*AVAILABLE DATA*:
+-------+
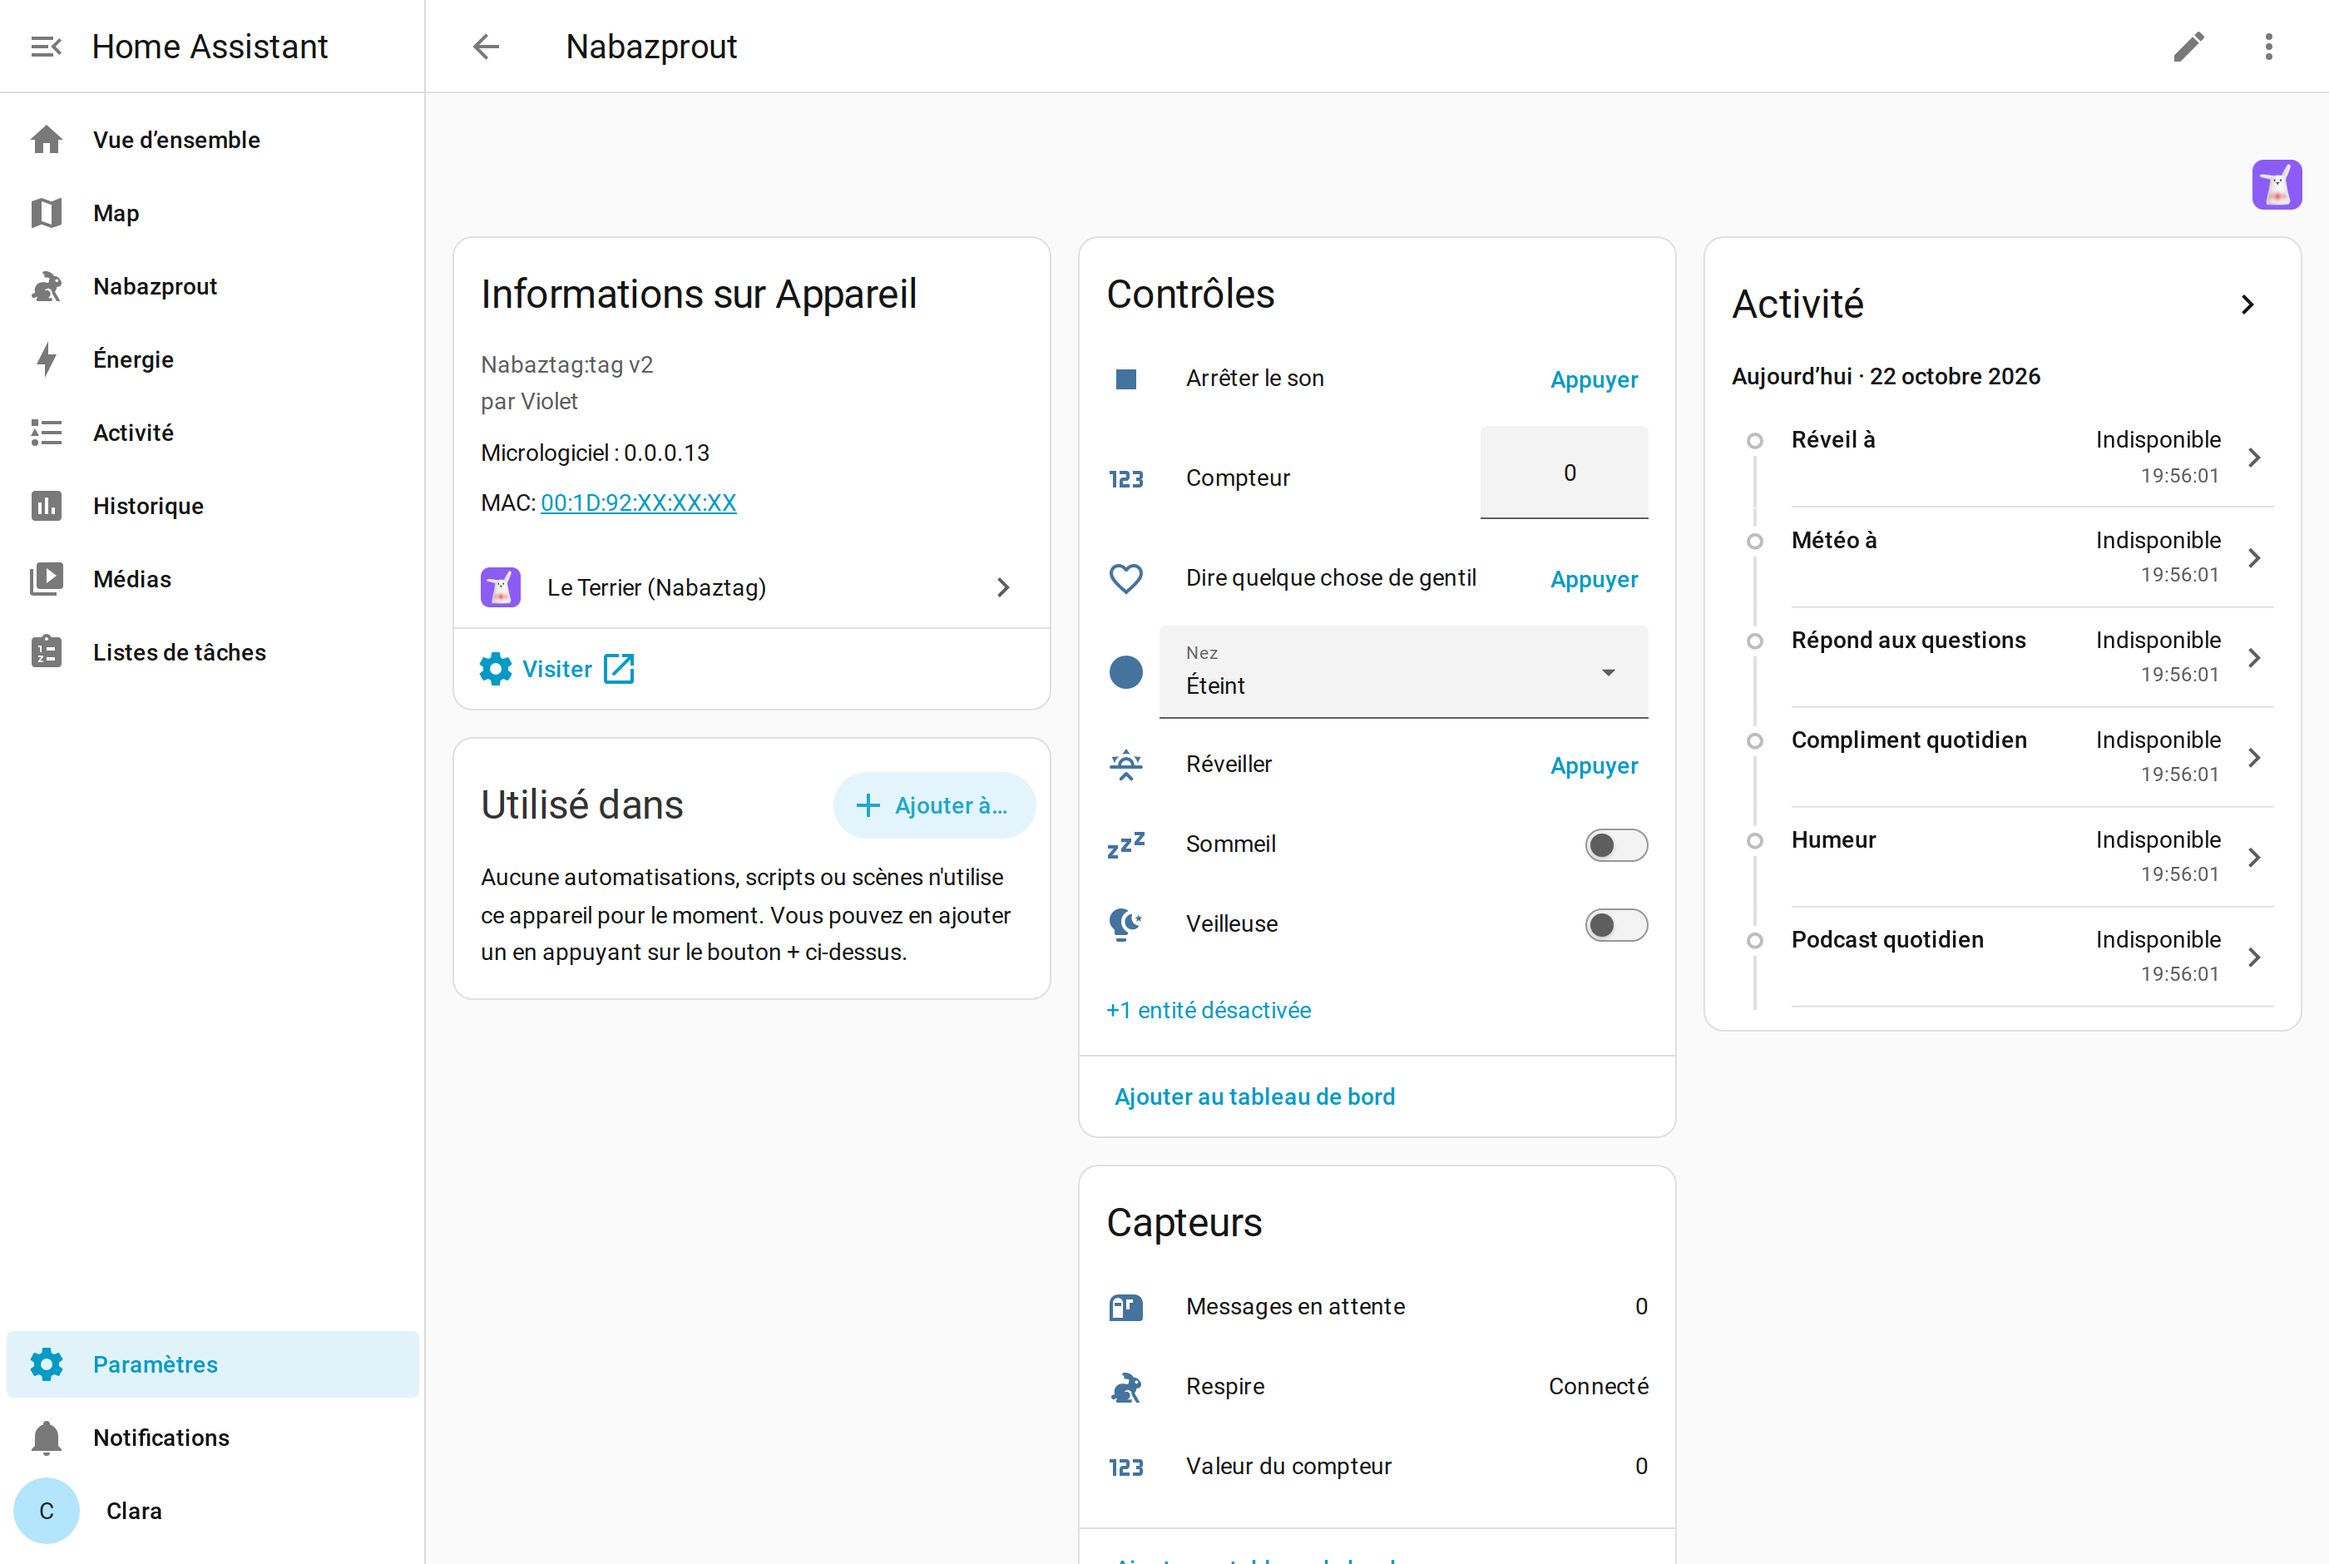
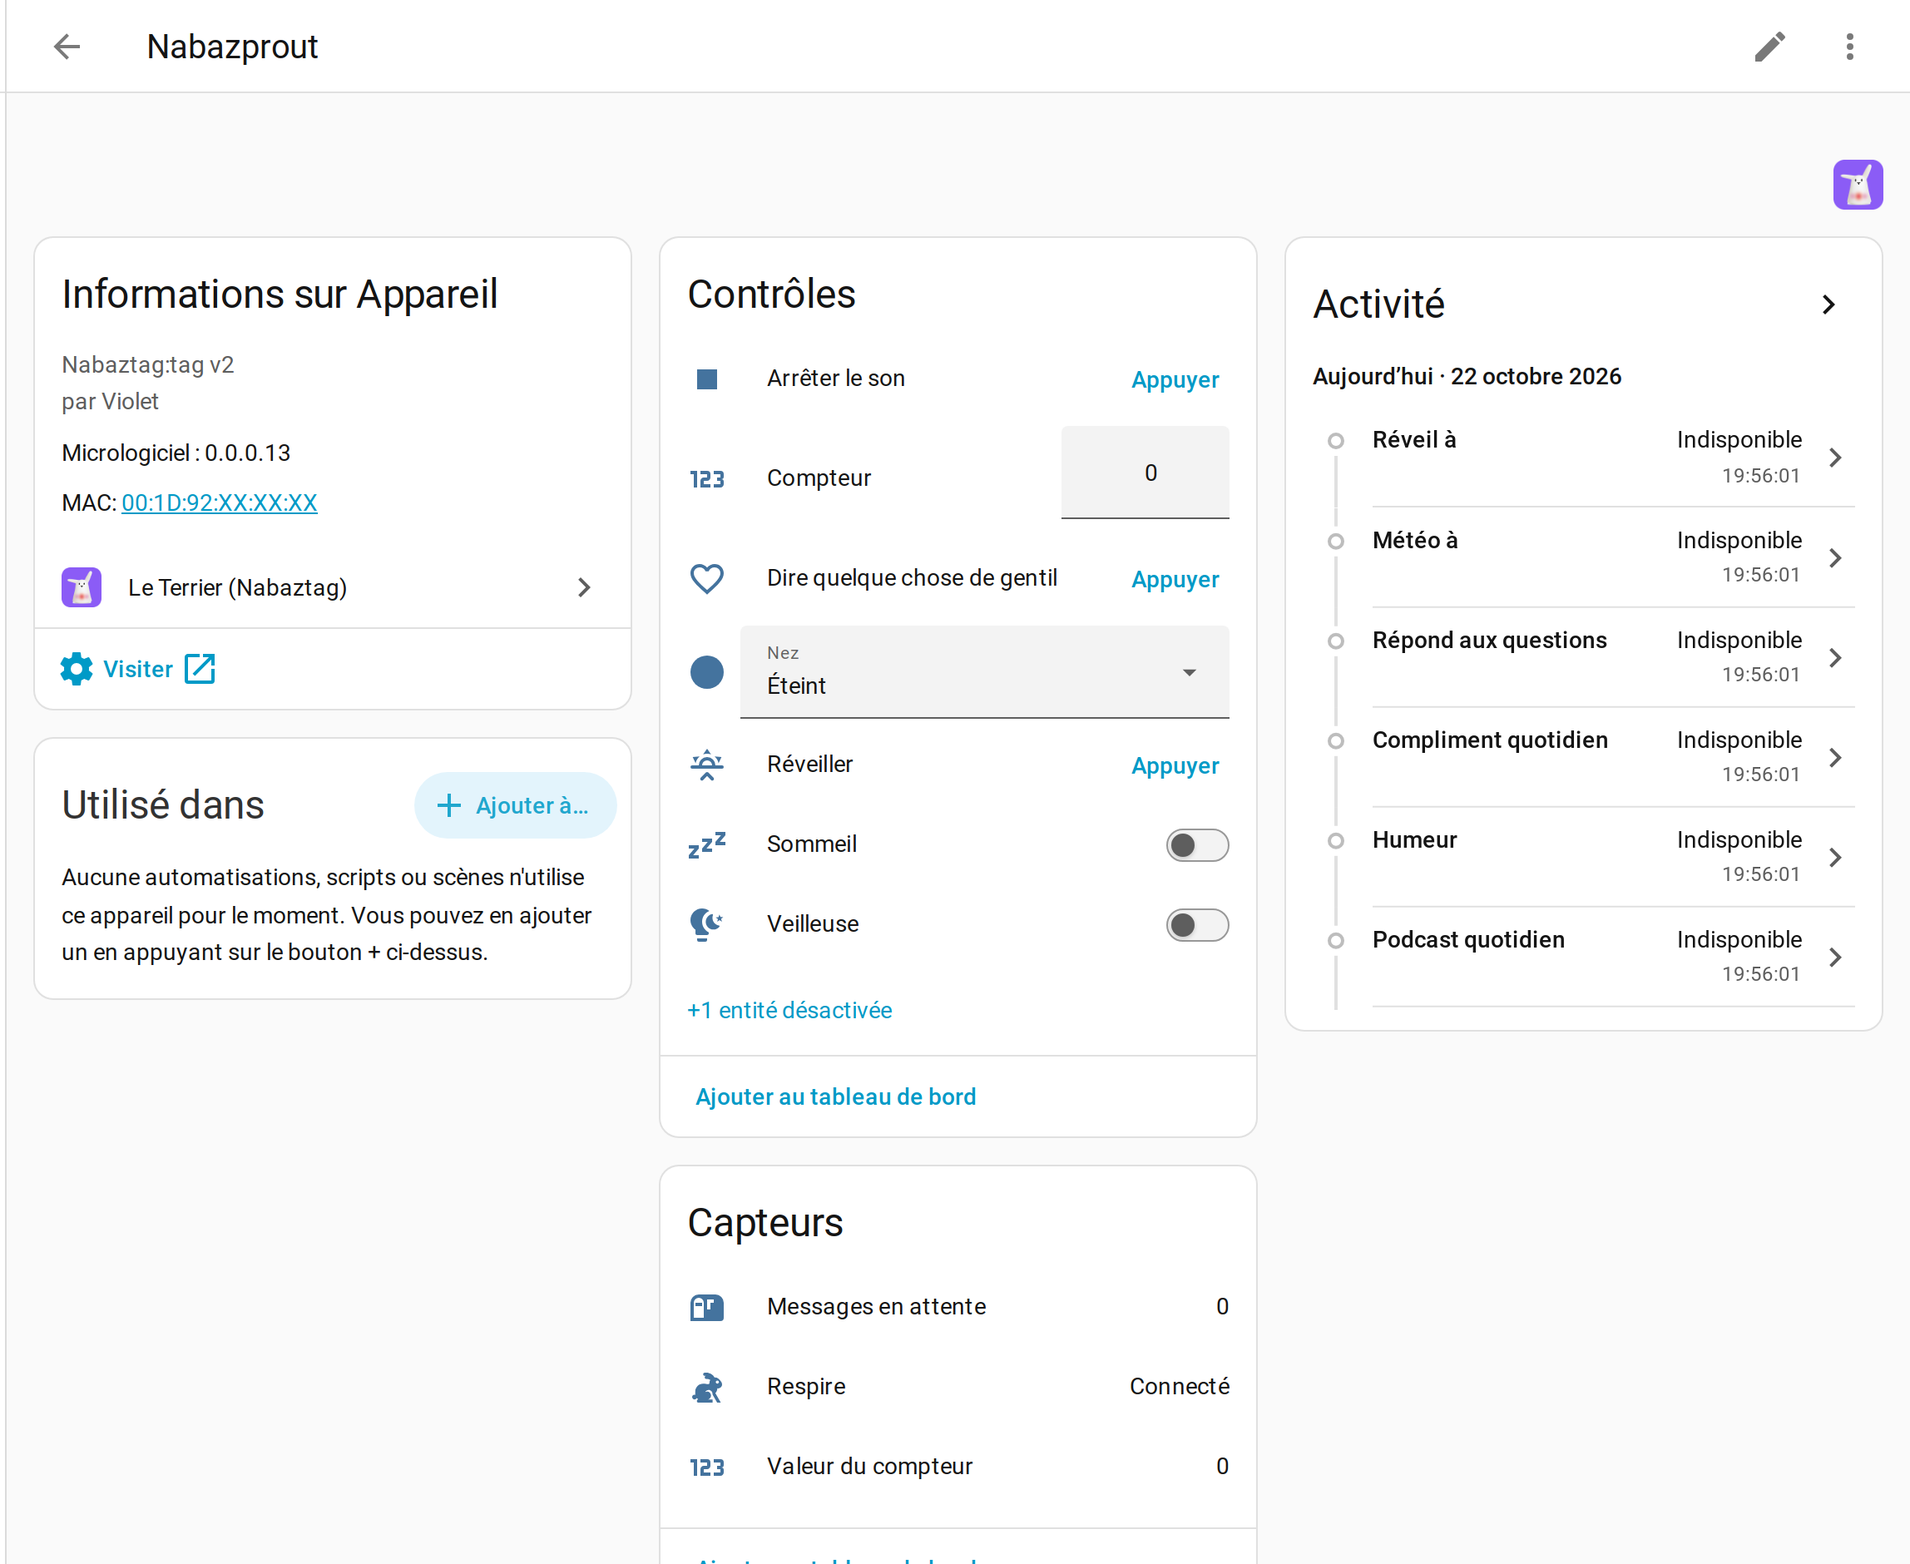
ci: a weekly scan, and screenshots you can read (#4)
* ci: a weekly scan, and screenshots you can read

The firmware repository has had Dependabot and a Monday security scan since
2 October. This one had neither — only a validate workflow that runs on pull
requests, so nothing here notices a vulnerability published on a Tuesday.

A custom integration declares no Python requirements of its own: everything
it imports, Home Assistant already ships. So Dependabot watches one
ecosystem, the actions, and the scan watches the repository itself — a
gitleaks pass over the whole history, plus a check for anything shaped like
a warren token.

That second one is not theoretical. A token is `trr_` and thirty-odd
URL-safe characters, the warren shows it exactly once, and one pasted into
a committed example would stay live until somebody happened to look. The
check was run against a planted token (it fails) and against the tree as it
stands (it does not).

Also, the screenshots. They were 420px wide in the README, which is a
2800px capture scaled down past the point where any of the labels can be
read. They are cropped now — the Home Assistant sidebar is identical in
every one and says nothing about the integration, and the setup dialog does
not need the dimmed page behind it — and laid out at sizes that suit their
shapes rather than all at one width.

* ci(fix): gitleaks needs pull-requests: read

It passes here because a public repository grants the default token more
[…]

diff --git a/README.md b/README.md
@@ -51,13 +51,15 @@ This integration is how Home Assistant talks to it.
 ### 👀 What it looks like
 
 <p align="center">
-  <img src="docs/device.png" alt="The rabbit's device page in Home Assistant: controls, sensors, and a link back to its warren" width="420">
-  <img src="docs/dashboard.png" alt="A dashboard with the nightlight, sleep, the morning weather and the diagnostics" width="420">
+  <img src="docs/dashboard.png" alt="A dashboard with the nightlight, sleep, the morning weather and the schedule" width="860">
 </p>
 <p align="center">
-  <img src="docs/schedule.png" alt="The rabbit's settings as entities: morning weather, alarm, night mode, personality" width="250">
-  <img src="docs/integration.png" alt="The integration page: one bridge, one device, 53 entities" width="420">
-  <img src="docs/config-flow.png" alt="The setup dialog asking for a warren address and an API token" width="420">
+  <img src="docs/device.png" alt="The rabbit's device page in Home Assistant: controls, sensors, and a link back to its warren" width="560">
+  <img src="docs/schedule.png" alt="The rabbit's settings as entities: morning weather, alarm, night mode, personality" width="290">
+</p>
+<p align="center">
+  <img src="docs/integration.png" alt="The integration page: one bridge, one device, 53 entities" width="500">
+  <img src="docs/config-flow.png" alt="The setup dialog asking for a warren address and an API token" width="350">
 </p>
 
 <sub>A real Home Assistant against a real Nabaztag:tag&nbsp;v2 — only the MAC address is masked. Shown in French; the integration ships English and French.</sub>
+-------+
*WHAT THE TASK REQUIRES*:
What lines of the data contain the string "scan"? List them.

*ANSWER FOR THIS EXERCISE*:
ci: a weekly scan, and screenshots you can read (#4)
* ci: a weekly scan, and screenshots you can read
The firmware repository has had Dependabot and a Monday security scan since
ecosystem, the actions, and the scan watches the repository itself — a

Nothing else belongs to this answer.